Our Century

The night-soil men cometh

Lilian Smith, Walsall Born 1914

Lilian Smith

"I was born in August 1914, so it must have been me that started the First World War!

"We lived in Wolverhampton Street, Bilston and there was this great big row of flats at the bottom of the garden. I used to hear the men coming at night to take away something. They made a heck of a racket, all shouting out at each other and everything.

"I was brought up in Scotland so when someone talked about the "night silers," I hadn't a clue what they meant. I figured out later that it was the Black Country pronunciation of 'night soil,' the mixture of excrement and earth from the earth closets.

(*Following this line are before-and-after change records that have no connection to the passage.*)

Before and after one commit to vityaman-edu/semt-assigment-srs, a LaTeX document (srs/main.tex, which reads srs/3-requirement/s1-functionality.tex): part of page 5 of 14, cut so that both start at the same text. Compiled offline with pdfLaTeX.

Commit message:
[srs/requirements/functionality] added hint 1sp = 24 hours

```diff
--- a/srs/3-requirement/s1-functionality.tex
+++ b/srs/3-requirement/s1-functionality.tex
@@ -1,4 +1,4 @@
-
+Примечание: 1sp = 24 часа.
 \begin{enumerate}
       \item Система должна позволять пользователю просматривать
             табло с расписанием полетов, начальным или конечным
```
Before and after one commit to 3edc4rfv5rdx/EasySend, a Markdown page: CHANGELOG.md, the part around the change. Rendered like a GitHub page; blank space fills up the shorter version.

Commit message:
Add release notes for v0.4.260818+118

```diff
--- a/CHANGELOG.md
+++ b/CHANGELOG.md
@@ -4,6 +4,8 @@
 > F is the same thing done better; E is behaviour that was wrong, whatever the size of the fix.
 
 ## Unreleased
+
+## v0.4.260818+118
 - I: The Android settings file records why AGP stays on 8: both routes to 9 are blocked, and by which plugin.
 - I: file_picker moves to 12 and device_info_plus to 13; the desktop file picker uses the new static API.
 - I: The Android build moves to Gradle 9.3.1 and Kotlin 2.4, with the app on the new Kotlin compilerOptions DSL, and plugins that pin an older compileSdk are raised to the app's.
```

"I write quite a bit of poetry, usually under the name of Granny Smith. I wrote this poem about that memory all those years ago when I was young:

Late Friday nights it would always be
A battering and clattering down our entry.
I'd waken with a start and ask our mum,
Whatever that noise was - somebody's drum?
'Now, I've told you before, get back into bed,
'It won't take very long, don't worry your head.
'It's the 'night silers' you hear, and that's their dogs,
'Their horse and cart's outside, and they're emptying the bogs."

"I have an older friend who told me that when they were emptying the closets near her home the men found the body of a new-born baby.

"It happened but it was the sort of thing nobody ever talked about in those days.